*** RECORDED DATA Section Begins ***

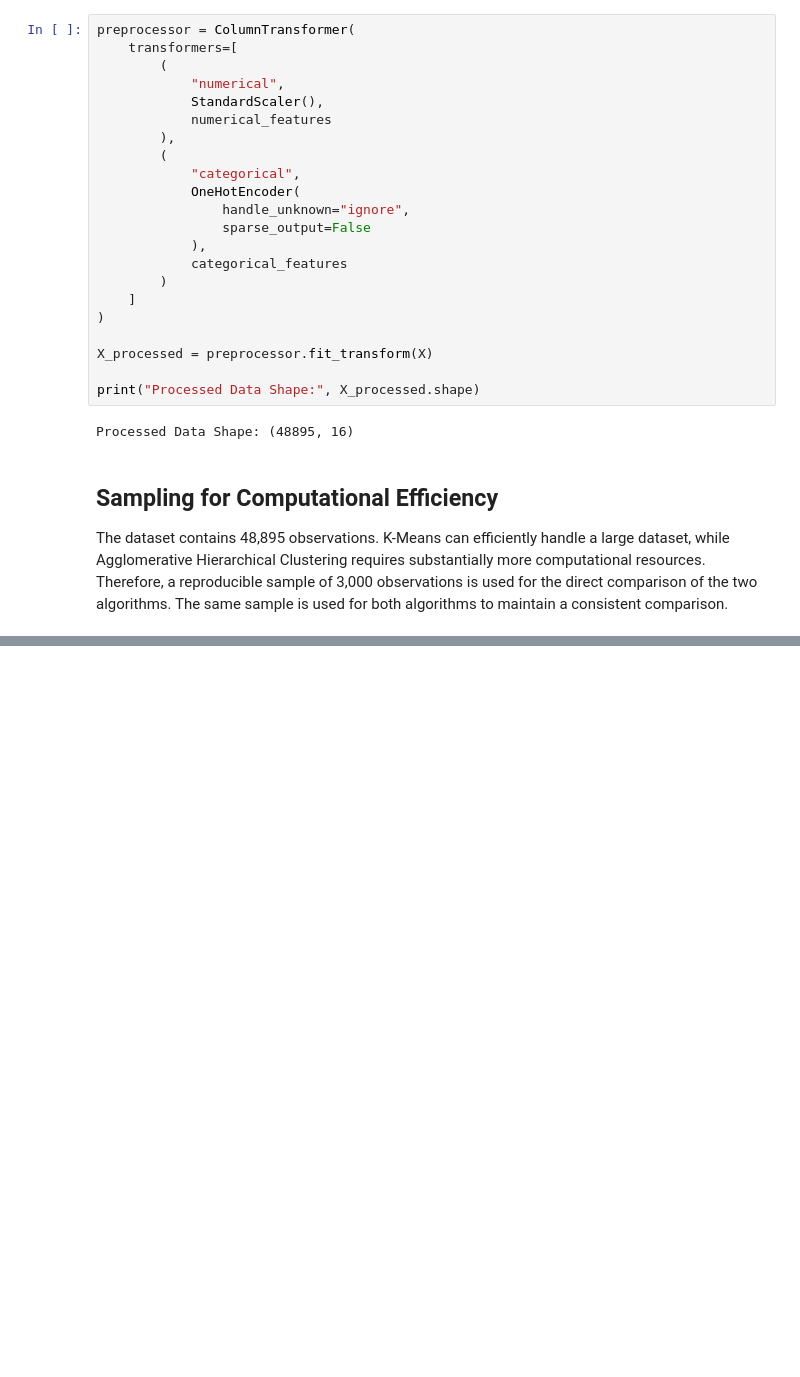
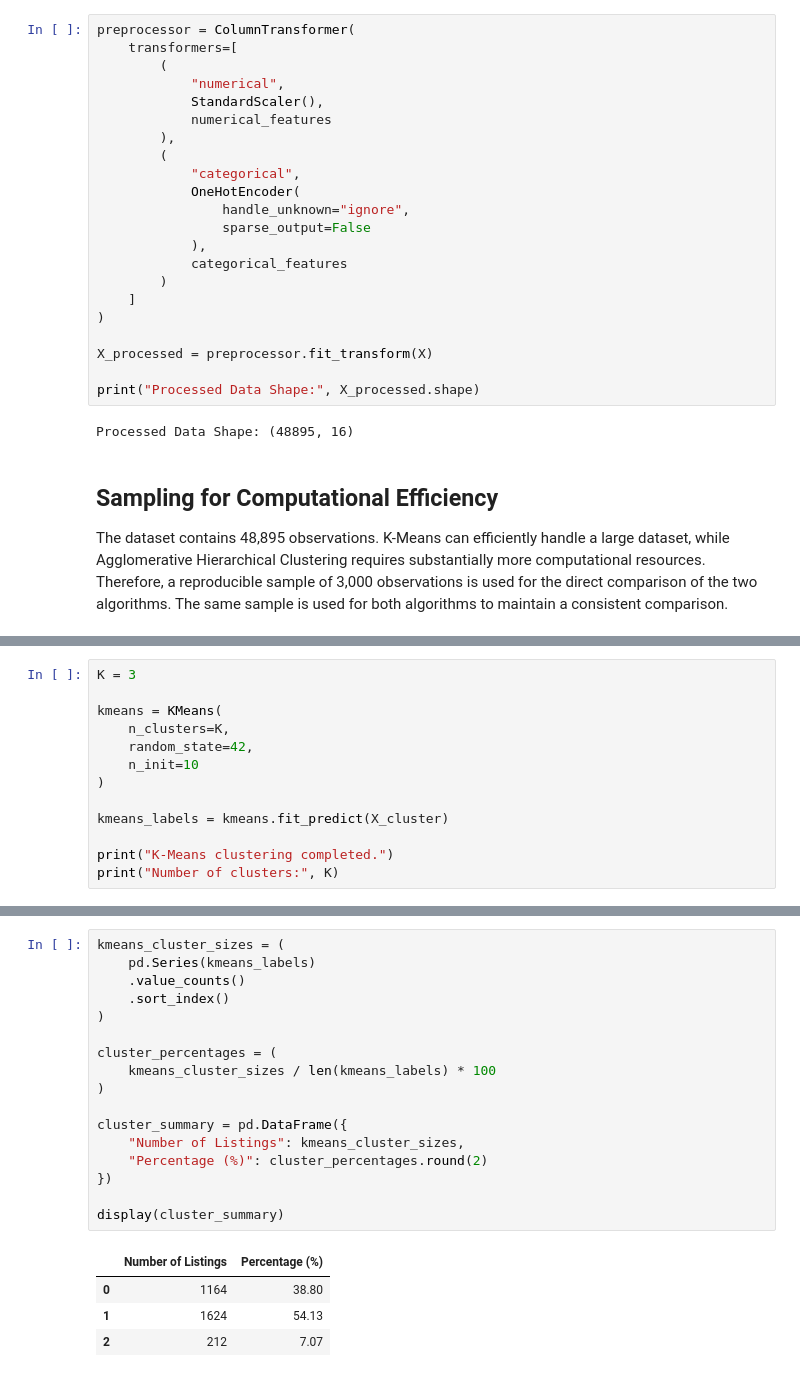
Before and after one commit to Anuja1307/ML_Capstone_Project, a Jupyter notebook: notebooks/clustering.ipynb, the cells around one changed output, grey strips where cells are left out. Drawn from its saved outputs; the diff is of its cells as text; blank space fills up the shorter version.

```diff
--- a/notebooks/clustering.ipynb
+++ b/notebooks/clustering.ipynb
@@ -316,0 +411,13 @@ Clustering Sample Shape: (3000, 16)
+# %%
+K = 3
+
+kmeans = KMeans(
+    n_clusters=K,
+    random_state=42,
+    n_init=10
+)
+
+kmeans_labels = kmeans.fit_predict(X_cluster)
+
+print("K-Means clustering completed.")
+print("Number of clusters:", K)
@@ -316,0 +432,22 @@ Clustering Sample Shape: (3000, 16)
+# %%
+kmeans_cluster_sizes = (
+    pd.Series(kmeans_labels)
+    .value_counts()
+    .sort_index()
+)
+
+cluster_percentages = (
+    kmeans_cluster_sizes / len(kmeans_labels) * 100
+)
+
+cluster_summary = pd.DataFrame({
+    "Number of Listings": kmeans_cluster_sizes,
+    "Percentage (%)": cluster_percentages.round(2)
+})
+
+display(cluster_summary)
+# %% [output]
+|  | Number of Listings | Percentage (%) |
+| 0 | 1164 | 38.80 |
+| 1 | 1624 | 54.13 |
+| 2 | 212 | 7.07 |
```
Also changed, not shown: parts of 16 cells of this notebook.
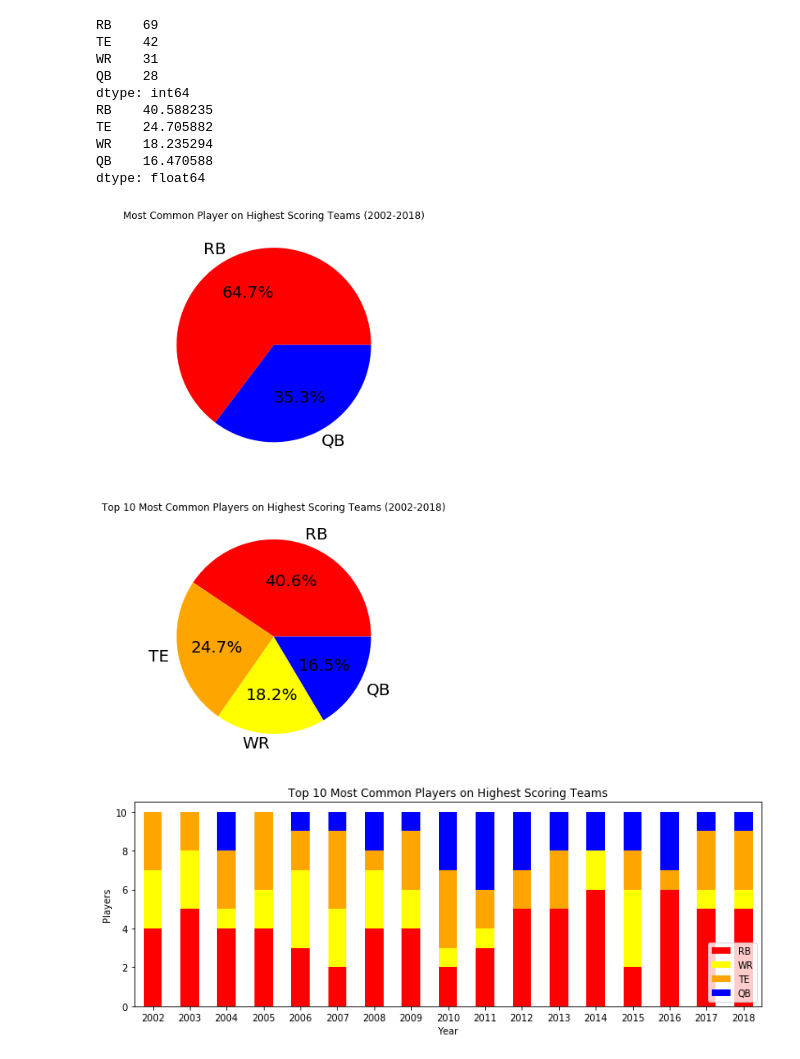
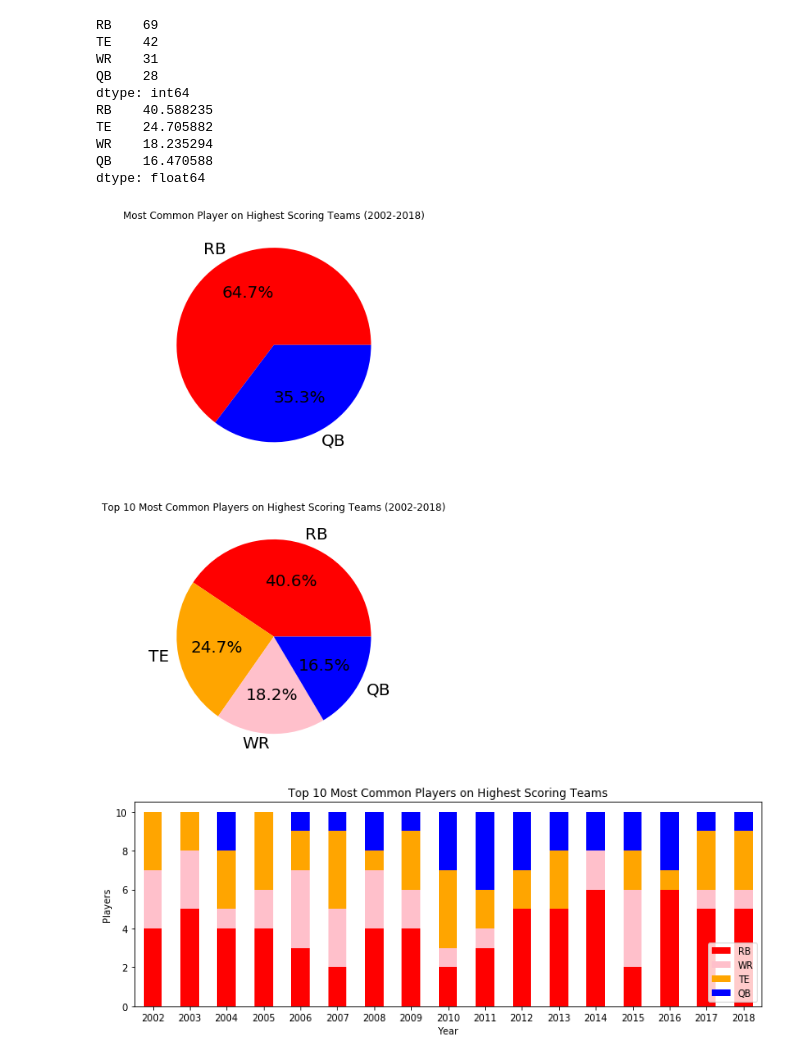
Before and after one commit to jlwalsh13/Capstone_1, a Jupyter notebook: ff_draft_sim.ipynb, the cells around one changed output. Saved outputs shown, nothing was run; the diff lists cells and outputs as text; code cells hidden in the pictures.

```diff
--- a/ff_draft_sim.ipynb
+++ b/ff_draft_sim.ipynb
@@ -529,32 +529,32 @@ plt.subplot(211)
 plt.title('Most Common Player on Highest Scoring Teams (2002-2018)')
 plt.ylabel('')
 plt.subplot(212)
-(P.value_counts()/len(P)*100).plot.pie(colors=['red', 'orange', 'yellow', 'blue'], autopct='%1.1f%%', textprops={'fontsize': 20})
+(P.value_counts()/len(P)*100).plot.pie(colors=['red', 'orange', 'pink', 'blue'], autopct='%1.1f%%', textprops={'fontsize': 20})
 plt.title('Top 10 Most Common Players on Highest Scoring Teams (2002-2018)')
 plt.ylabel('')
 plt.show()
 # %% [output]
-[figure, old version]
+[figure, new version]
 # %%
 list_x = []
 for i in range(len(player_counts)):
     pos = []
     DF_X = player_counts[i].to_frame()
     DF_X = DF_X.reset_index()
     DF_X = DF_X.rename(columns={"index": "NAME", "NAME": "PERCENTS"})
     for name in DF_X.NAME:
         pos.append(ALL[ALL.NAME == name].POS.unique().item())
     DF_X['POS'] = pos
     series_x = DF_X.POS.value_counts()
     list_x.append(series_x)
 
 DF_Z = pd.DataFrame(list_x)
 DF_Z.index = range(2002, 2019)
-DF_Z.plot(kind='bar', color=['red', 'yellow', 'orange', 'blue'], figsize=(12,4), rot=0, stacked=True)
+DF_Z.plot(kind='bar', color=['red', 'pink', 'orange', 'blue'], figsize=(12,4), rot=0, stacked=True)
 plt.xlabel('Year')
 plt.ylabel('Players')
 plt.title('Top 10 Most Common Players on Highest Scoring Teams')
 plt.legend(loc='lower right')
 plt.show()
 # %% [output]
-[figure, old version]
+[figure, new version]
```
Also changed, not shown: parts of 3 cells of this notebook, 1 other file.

*** RECORDED DATA Section Ends ***

EXERCISE GOAL: Return the lines of the data above in full and exactly, with no pictures.

PROBLEM SOLUTION:
Before and after one commit to Anuja1307/ML_Capstone_Project, a Jupyter notebook: notebooks/clustering.ipynb, the cells around one changed output, grey strips where cells are left out. Drawn from its saved outputs; the diff is of its cells as text; blank space fills up the shorter version.

```diff
--- a/notebooks/clustering.ipynb
+++ b/notebooks/clustering.ipynb
@@ -316,0 +411,13 @@ Clustering Sample Shape: (3000, 16)
+# %%
+K = 3
+
+kmeans = KMeans(
+    n_clusters=K,
+    random_state=42,
+    n_init=10
+)
+
+kmeans_labels = kmeans.fit_predict(X_cluster)
+
+print("K-Means clustering completed.")
+print("Number of clusters:", K)
@@ -316,0 +432,22 @@ Clustering Sample Shape: (3000, 16)
+# %%
+kmeans_cluster_sizes = (
+    pd.Series(kmeans_labels)
+    .value_counts()
+    .sort_index()
+)
+
+cluster_percentages = (
+    kmeans_cluster_sizes / len(kmeans_labels) * 100
+)
+
+cluster_summary = pd.DataFrame({
+    "Number of Listings": kmeans_cluster_sizes,
+    "Percentage (%)": cluster_percentages.round(2)
+})
+
+display(cluster_summary)
+# %% [output]
+|  | Number of Listings | Percentage (%) |
+| 0 | 1164 | 38.80 |
+| 1 | 1624 | 54.13 |
+| 2 | 212 | 7.07 |
```
Also changed, not shown: parts of 16 cells of this notebook.
Before and after one commit to jlwalsh13/Capstone_1, a Jupyter notebook: ff_draft_sim.ipynb, the cells around one changed output. Saved outputs shown, nothing was run; the diff lists cells and outputs as text; code cells hidden in the pictures.

```diff
--- a/ff_draft_sim.ipynb
+++ b/ff_draft_sim.ipynb
@@ -529,32 +529,32 @@ plt.subplot(211)
 plt.title('Most Common Player on Highest Scoring Teams (2002-2018)')
 plt.ylabel('')
 plt.subplot(212)
-(P.value_counts()/len(P)*100).plot.pie(colors=['red', 'orange', 'yellow', 'blue'], autopct='%1.1f%%', textprops={'fontsize': 20})
+(P.value_counts()/len(P)*100).plot.pie(colors=['red', 'orange', 'pink', 'blue'], autopct='%1.1f%%', textprops={'fontsize': 20})
 plt.title('Top 10 Most Common Players on Highest Scoring Teams (2002-2018)')
 plt.ylabel('')
 plt.show()
 # %% [output]
-[figure, old version]
+[figure, new version]
 # %%
 list_x = []
 for i in range(len(player_counts)):
     pos = []
     DF_X = player_counts[i].to_frame()
     DF_X = DF_X.reset_index()
     DF_X = DF_X.rename(columns={"index": "NAME", "NAME": "PERCENTS"})
     for name in DF_X.NAME:
         pos.append(ALL[ALL.NAME == name].POS.unique().item())
     DF_X['POS'] = pos
     series_x = DF_X.POS.value_counts()
     list_x.append(series_x)
 
 DF_Z = pd.DataFrame(list_x)
 DF_Z.index = range(2002, 2019)
-DF_Z.plot(kind='bar', color=['red', 'yellow', 'orange', 'blue'], figsize=(12,4), rot=0, stacked=True)
+DF_Z.plot(kind='bar', color=['red', 'pink', 'orange', 'blue'], figsize=(12,4), rot=0, stacked=True)
 plt.xlabel('Year')
 plt.ylabel('Players')
 plt.title('Top 10 Most Common Players on Highest Scoring Teams')
 plt.legend(loc='lower right')
 plt.show()
 # %% [output]
-[figure, old version]
+[figure, new version]
```
Also changed, not shown: parts of 3 cells of this notebook, 1 other file.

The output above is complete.